It was over four years ago when the real Red Herring shutdown. I was literally the guy to turn off the lights at that magazine’s New York office. What made it worse; it was smack in the middle of World Cup Cricket tournament, a once in four-years kind of an affair that makes everyone from the subcontinent go loco.
A few days after the shutdown, I met with Josh Quittner, editor of Business 2.0, a magazine he was trying to resuscitate and reshape as a magazine for the more pragmatic, post-bust world. Like Red Herring, the original Business 2.0 was an icon of a more gilded, and perhaps a more morally ambiguous time in the history of technology.
It was a cold rainy day, when he offered me a gig, with one condition – come to San Francisco in less than three weeks. I remember it distinctly because it was the day India was playing Pakistan, which is like Yankees and the Red Sox, except with both sides having nukes. I made my choice, packed my bags, and as went west as they say. A day after getting here, I rolled-up my sleeves and went to work.
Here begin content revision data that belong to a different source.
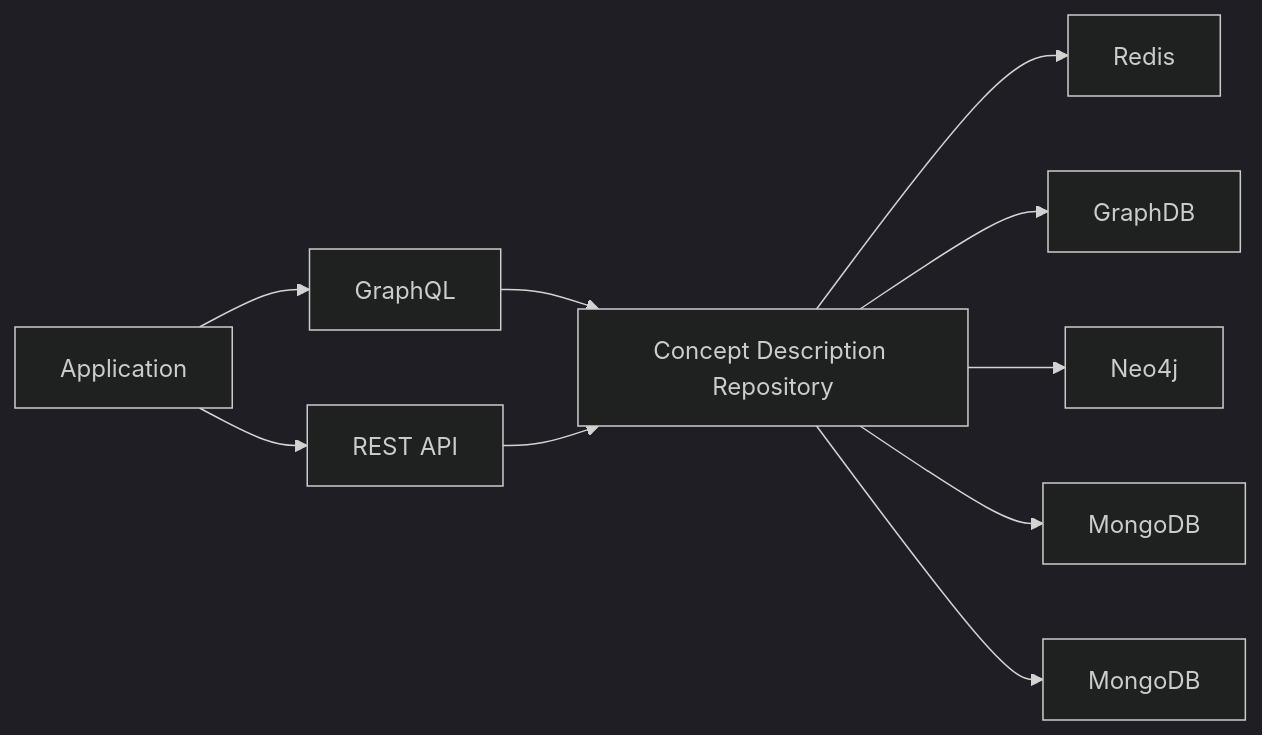
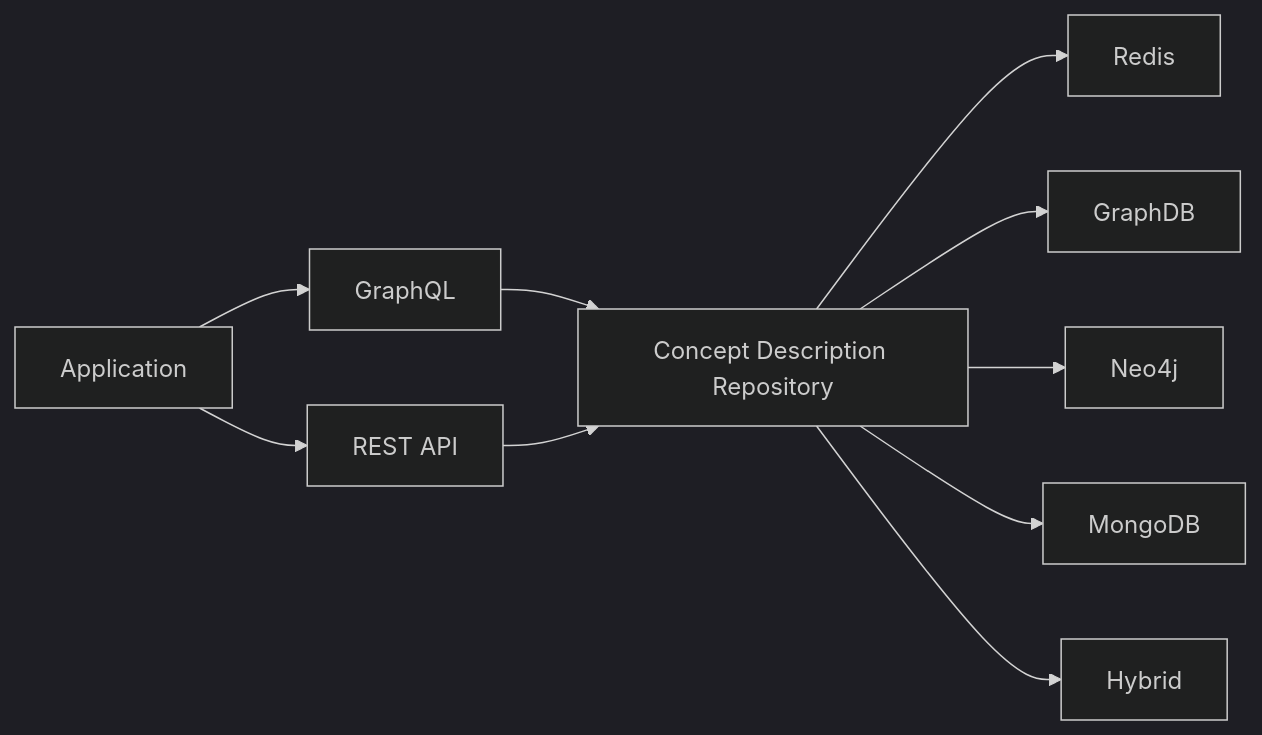
Before and after one commit to mhrimaz/aasbrain-concept-description-repo: the diagram in README.md, drawn with Mermaid (dark theme). The commit also changed other lines of this file, not shown here.

````diff
--- a/README.md
+++ b/README.md
@@ -50,12 +59,12 @@
 ```mermaid
 flowchart LR
   Application --> GraphQL[GraphQL]
   Application --> REST[REST API]
   GraphQL --> Repo[Concept Description Repository]
   REST --> Repo[Concept Description Repository]
   Repo --> DB1[Redis]
   Repo --> DB2[GraphDB]
   Repo --> DB3[Neo4j]
   Repo --> DB4[MongoDB]
-  Repo --> DB5[MongoDB]
+  Repo --> DB5[Hybrid]
 ```
````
In the early days, B2.0 had little use for my telecom contacts, or my broadband expertise. The focus was finding stories about technology companies that were making things work, surviving and even thriving. It wasn’t my first choice – I butted heads with Josh, and a bunch of other editors over what was Cosmopolitan-style journalism for the business world.
Six months into the gig, I started appreciating the What Works section, which to me is the heart and soul of the magazine. Lately, there has been less of a focus on that, and more writing about Web 2.0, including me contributing to the noise as a columnist. It made me aware that the service journalism is what creates passionate readers, the kind who would join a Facebook group to try and save the magazine. A Facebook group full of supporters shows that as a magazine Business 2.0 still has readers, in fact more readers than ever before.
In that context, one makes you wonder about the logic of the decision. Time Warner knows how to fold a winning hand, and bet on a sure fire lame duck. AOL anyone? Or Warner Brothers Music? Nevertheless, it still doesn’t take away from the fact that I did some of my best work for Business 2.0, working hard, not because those Time Warner options were going to make me rich, but because I believed in the magazine.
What a fool as I was – in the end it was a business, managed and remotely from a glass cocooned Manhattan tower – where they don’t know a thing about passionate readers, or communities or the fact that their world is no longer theirs. I hope, I never forget this lesson, as I build my little company. As for that Facebook Group – if we close our eyes and clap our hands, maybe Tinkerbell will fly again.
PS: Jim Daly, the founding editor of Business 2.0, before it flamed out and was bought by Time Warner shares his feelings about how much it hurts to see your baby whither away on our sister site, FoundREAD. If it seems all too inside baseball, forgive me, for despite what Owen Thomas says, I am in a blue mood.